Record excerpts >>
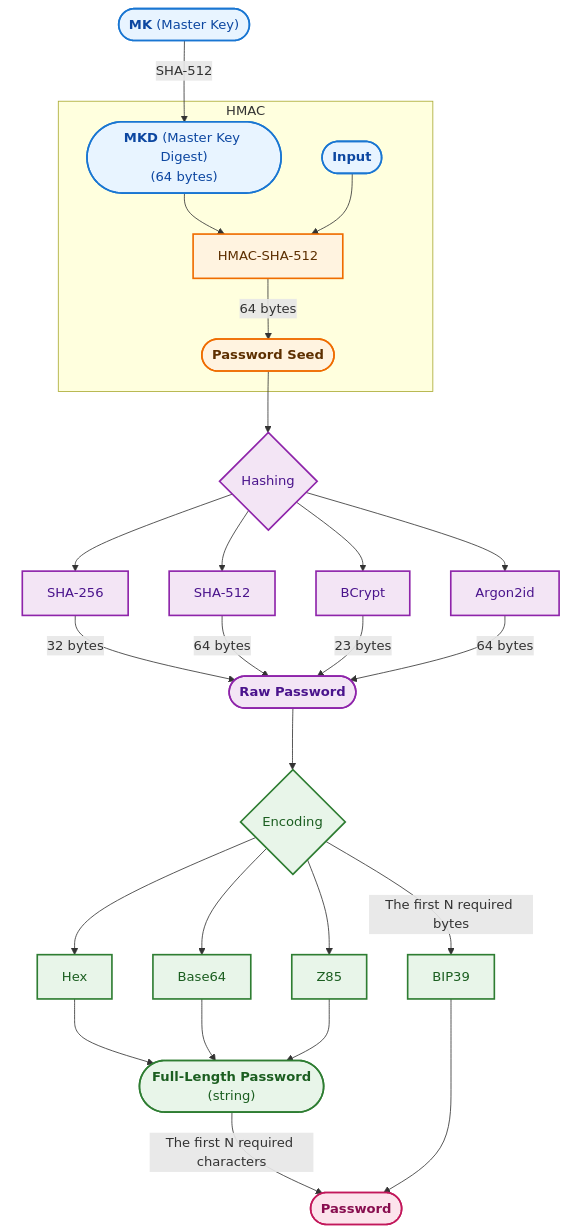
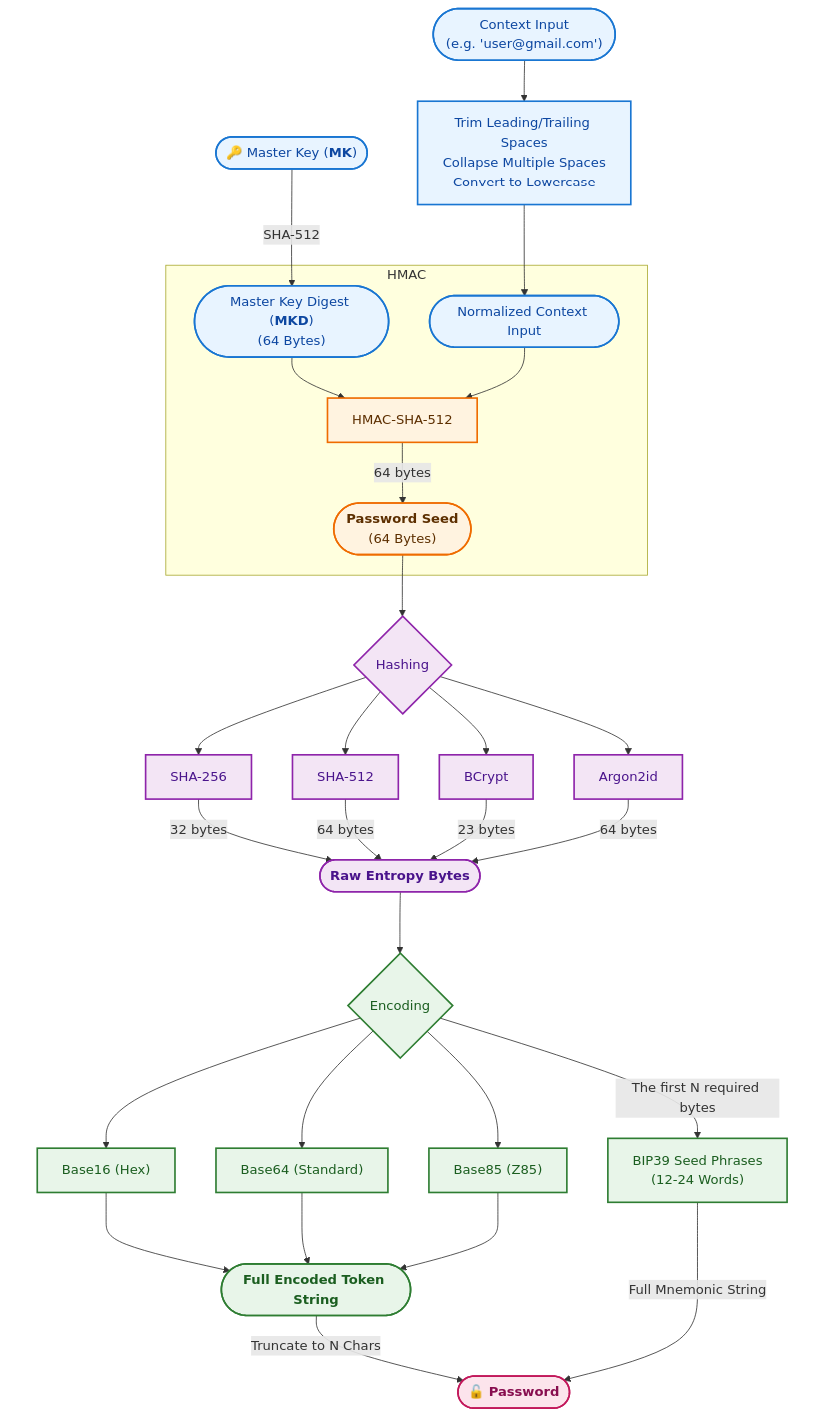
One commit to nasiri97/PassGen changed the diagram in README.md. Above: the diagram before and after it, drawn with Mermaid. The commit also changed other lines of this file and 11 other files, not shown here.

````diff
--- a/README.md
+++ b/README.md
@@ -27,74 +38,76 @@
 ```mermaid
 flowchart TD
 %% ─────────────────────────────────────────────
 %% Key Derivation / Authentication
 %% ─────────────────────────────────────────────
 
-    MK(["<b>MK</b> (Master Key)"]) -->|SHA-512| MKD(["<b>MKD</b> (Master Key Digest)<br/>(64 bytes)"])
+    MK(["🔑 Master Key (<b>MK</b>)"]) -->|SHA-512| MKD(["Master Key Digest (<b>MKD</b>)<br/>(64 Bytes)"])
+
+    CIN(["Context Input</br>(e.g. 'user@gmail.com')"]) --> NORMALIZE["Trim Leading/Trailing Spaces</br>Collapse Multiple Spaces</br>Convert to Lowercase"]
+    NORMALIZE --> NCIN(["Normalized Context Input"])
 
     subgraph HMAC_STAGE["HMAC"]
         MKD --> HMAC["HMAC-SHA-512"]
-        IN(["<b>Input</b>"]) --> HMAC
-
-        HMAC -->|64 bytes| HASH(["<b>Password Seed</b>"])
+        NCIN --> HMAC
+        HMAC -->|64 bytes| HASH(["<b>Password Seed</b></br>(64 Bytes)"])
     end
 
 
 %% ─────────────────────────────────────────────
 %% Password Hashing / KDF
 %% ─────────────────────────────────────────────
 
     HASH --> ALG{"Hashing"}
 
     ALG --> SHA256["SHA-256"]
     ALG --> SHA512["SHA-512"]
     ALG --> BCRYPT["BCrypt"]
     ALG --> ARGON["Argon2id"]
 
-    SHA256 -->|32 bytes| RAW(["<b>Raw Password</b>"])
+    SHA256 -->|32 bytes| RAW(["<b>Raw Entropy Bytes</b>"])
     SHA512 -->|64 bytes| RAW
     BCRYPT -->|23 bytes| RAW
     ARGON -->|64 bytes| RAW
 
 %% ─────────────────────────────────────────────
 %% Encoding
 %% ─────────────────────────────────────────────
 
     RAW --> ENC{"Encoding"}
 
     subgraph InvisibleGroup
-        ENC --> HEX["Hex"]
-        ENC --> BASE64["Base64"]
-        ENC --> Z85["Z85"]
-        ENC -->|The first N required bytes| BIP39["BIP39"]
+        ENC --> HEX["Base16 (Hex)"]
+        ENC --> BASE64["Base64 (Standard)"]
+        ENC --> Z85["Base85 (Z85)"]
+        ENC -->|The first N required bytes| BIP39["BIP39 Seed Phrases</br>(12-24 Words)"]
     end
 
-    HEX --> STR(["<b>Full-Length Password</b><br/>(string)"])
+    HEX --> STR(["<b>Full Encoded Token String</b>"])
     BASE64 --> STR
     Z85 --> STR
 
 %% ─────────────────────────────────────────────
 %% Final Output
 %% ─────────────────────────────────────────────
 
-    STR -->|The first N required characters| OUT(["<b>Password</b>"])
-    BIP39 --> OUT
+    STR -->|Truncate to N Chars| FINAL(["🔓 <b>Password</b>"])
+    BIP39 --> |Full Mnemonic String| FINAL
 
 %% ─────────────────────────────────────────────
 %% Styling
 %% ─────────────────────────────────────────────
 
     classDef input fill:#e8f4ff,stroke:#1976d2,stroke-width:2px,color:#0d47a1
     classDef crypto fill:#fff3e0,stroke:#ef6c00,stroke-width:2px,color:#5d2f00
     classDef algorithm fill:#f3e5f5,stroke:#8e24aa,stroke-width:2px,color:#4a148c
     classDef encoding fill:#e8f5e9,stroke:#2e7d32,stroke-width:2px,color:#1b5e20
     classDef output fill:#fce4ec,stroke:#c2185b,stroke-width:2px,color:#880e4f
 
-    class MK,MKD,IN input
+    class MK,MKD,NCIN,NORMALIZE,CIN input
     class HMAC,HASH crypto
     class ALG,SHA256,SHA512,BCRYPT,ARGON,RAW algorithm
     class ENC,HEX,BASE64,Z85,STR,BIP39 encoding
-    class OUT output
+    class FINAL output
 
     style InvisibleGroup fill:transparent,stroke:transparent,color:transparent
 ```
````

Assignment >> Reproduce the material in its entirety and word for word, without the pictures.

Task output >>
One commit to nasiri97/PassGen changed the diagram in README.md. Above: the diagram before and after it, drawn with Mermaid. The commit also changed other lines of this file and 11 other files, not shown here.

````diff
--- a/README.md
+++ b/README.md
@@ -27,74 +38,76 @@
 ```mermaid
 flowchart TD
 %% ─────────────────────────────────────────────
 %% Key Derivation / Authentication
 %% ─────────────────────────────────────────────
 
-    MK(["<b>MK</b> (Master Key)"]) -->|SHA-512| MKD(["<b>MKD</b> (Master Key Digest)<br/>(64 bytes)"])
+    MK(["🔑 Master Key (<b>MK</b>)"]) -->|SHA-512| MKD(["Master Key Digest (<b>MKD</b>)<br/>(64 Bytes)"])
+
+    CIN(["Context Input</br>(e.g. 'user@gmail.com')"]) --> NORMALIZE["Trim Leading/Trailing Spaces</br>Collapse Multiple Spaces</br>Convert to Lowercase"]
+    NORMALIZE --> NCIN(["Normalized Context Input"])
 
     subgraph HMAC_STAGE["HMAC"]
         MKD --> HMAC["HMAC-SHA-512"]
-        IN(["<b>Input</b>"]) --> HMAC
-
-        HMAC -->|64 bytes| HASH(["<b>Password Seed</b>"])
+        NCIN --> HMAC
+        HMAC -->|64 bytes| HASH(["<b>Password Seed</b></br>(64 Bytes)"])
     end
 
 
 %% ─────────────────────────────────────────────
 %% Password Hashing / KDF
 %% ─────────────────────────────────────────────
 
     HASH --> ALG{"Hashing"}
 
     ALG --> SHA256["SHA-256"]
     ALG --> SHA512["SHA-512"]
     ALG --> BCRYPT["BCrypt"]
     ALG --> ARGON["Argon2id"]
 
-    SHA256 -->|32 bytes| RAW(["<b>Raw Password</b>"])
+    SHA256 -->|32 bytes| RAW(["<b>Raw Entropy Bytes</b>"])
     SHA512 -->|64 bytes| RAW
     BCRYPT -->|23 bytes| RAW
     ARGON -->|64 bytes| RAW
 
 %% ─────────────────────────────────────────────
 %% Encoding
 %% ─────────────────────────────────────────────
 
     RAW --> ENC{"Encoding"}
 
     subgraph InvisibleGroup
-        ENC --> HEX["Hex"]
-        ENC --> BASE64["Base64"]
-        ENC --> Z85["Z85"]
-        ENC -->|The first N required bytes| BIP39["BIP39"]
+        ENC --> HEX["Base16 (Hex)"]
+        ENC --> BASE64["Base64 (Standard)"]
+        ENC --> Z85["Base85 (Z85)"]
+        ENC -->|The first N required bytes| BIP39["BIP39 Seed Phrases</br>(12-24 Words)"]
     end
 
-    HEX --> STR(["<b>Full-Length Password</b><br/>(string)"])
+    HEX --> STR(["<b>Full Encoded Token String</b>"])
     BASE64 --> STR
     Z85 --> STR
 
 %% ─────────────────────────────────────────────
 %% Final Output
 %% ─────────────────────────────────────────────
 
-    STR -->|The first N required characters| OUT(["<b>Password</b>"])
-    BIP39 --> OUT
+    STR -->|Truncate to N Chars| FINAL(["🔓 <b>Password</b>"])
+    BIP39 --> |Full Mnemonic String| FINAL
 
 %% ─────────────────────────────────────────────
 %% Styling
 %% ─────────────────────────────────────────────
 
     classDef input fill:#e8f4ff,stroke:#1976d2,stroke-width:2px,color:#0d47a1
     classDef crypto fill:#fff3e0,stroke:#ef6c00,stroke-width:2px,color:#5d2f00
     classDef algorithm fill:#f3e5f5,stroke:#8e24aa,stroke-width:2px,color:#4a148c
     classDef encoding fill:#e8f5e9,stroke:#2e7d32,stroke-width:2px,color:#1b5e20
     classDef output fill:#fce4ec,stroke:#c2185b,stroke-width:2px,color:#880e4f
 
-    class MK,MKD,IN input
+    class MK,MKD,NCIN,NORMALIZE,CIN input
     class HMAC,HASH crypto
     class ALG,SHA256,SHA512,BCRYPT,ARGON,RAW algorithm
     class ENC,HEX,BASE64,Z85,STR,BIP39 encoding
-    class OUT output
+    class FINAL output
 
     style InvisibleGroup fill:transparent,stroke:transparent,color:transparent
 ```
````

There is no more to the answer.